(Dataset items)
════════════════

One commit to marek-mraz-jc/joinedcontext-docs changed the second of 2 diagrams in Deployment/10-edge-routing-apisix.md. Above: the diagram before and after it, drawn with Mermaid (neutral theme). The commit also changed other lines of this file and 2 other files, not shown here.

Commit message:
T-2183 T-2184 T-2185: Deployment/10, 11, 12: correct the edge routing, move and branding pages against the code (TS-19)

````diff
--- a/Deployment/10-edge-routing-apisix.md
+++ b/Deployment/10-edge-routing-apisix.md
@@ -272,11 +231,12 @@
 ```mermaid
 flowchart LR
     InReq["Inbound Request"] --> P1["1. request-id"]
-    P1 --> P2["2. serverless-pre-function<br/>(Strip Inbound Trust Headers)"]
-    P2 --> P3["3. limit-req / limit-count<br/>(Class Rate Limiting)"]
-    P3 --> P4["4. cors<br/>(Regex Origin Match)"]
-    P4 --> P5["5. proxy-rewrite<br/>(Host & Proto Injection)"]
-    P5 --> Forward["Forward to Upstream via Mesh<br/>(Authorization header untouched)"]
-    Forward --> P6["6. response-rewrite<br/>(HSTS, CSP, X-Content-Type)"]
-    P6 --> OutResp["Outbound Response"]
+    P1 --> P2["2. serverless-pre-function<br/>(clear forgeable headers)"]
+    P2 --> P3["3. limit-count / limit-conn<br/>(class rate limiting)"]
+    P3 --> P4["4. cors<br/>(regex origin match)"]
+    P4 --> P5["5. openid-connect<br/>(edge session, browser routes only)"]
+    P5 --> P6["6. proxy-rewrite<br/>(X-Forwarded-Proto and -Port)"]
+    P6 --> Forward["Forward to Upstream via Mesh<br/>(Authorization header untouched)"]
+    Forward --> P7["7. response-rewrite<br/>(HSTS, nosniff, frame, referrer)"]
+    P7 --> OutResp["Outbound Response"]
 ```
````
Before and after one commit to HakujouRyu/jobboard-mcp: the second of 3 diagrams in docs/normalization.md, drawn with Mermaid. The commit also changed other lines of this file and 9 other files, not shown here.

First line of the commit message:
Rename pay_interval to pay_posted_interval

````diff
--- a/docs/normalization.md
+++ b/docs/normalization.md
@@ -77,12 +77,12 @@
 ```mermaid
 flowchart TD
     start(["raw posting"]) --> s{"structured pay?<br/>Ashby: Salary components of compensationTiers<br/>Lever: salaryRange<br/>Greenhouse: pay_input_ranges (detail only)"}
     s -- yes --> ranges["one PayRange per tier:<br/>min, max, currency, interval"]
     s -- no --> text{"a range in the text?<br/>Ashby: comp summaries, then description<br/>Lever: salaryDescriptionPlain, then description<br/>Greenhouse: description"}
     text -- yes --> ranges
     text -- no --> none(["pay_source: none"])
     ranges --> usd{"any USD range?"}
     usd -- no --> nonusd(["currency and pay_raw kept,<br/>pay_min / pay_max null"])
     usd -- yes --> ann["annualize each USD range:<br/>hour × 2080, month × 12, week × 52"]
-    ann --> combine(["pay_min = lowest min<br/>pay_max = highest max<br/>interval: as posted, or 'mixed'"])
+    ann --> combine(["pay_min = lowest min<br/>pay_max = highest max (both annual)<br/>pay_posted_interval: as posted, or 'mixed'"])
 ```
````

════════════════

Would you copy all lines in the records where the string "edge" appears?

Task answer –
One commit to marek-mraz-jc/joinedcontext-docs changed the second of 2 diagrams in Deployment/10-edge-routing-apisix.md. Above: the diagram before and after it, drawn with Mermaid (neutral theme). The commit also changed other lines of this file and 2 other files, not shown here.
T-2183 T-2184 T-2185: Deployment/10, 11, 12: correct the edge routing, move and branding pages against the code (TS-19)
--- a/Deployment/10-edge-routing-apisix.md
+++ b/Deployment/10-edge-routing-apisix.md
+    P4 --> P5["5. openid-connect<br/>(edge session, browser routes only)"]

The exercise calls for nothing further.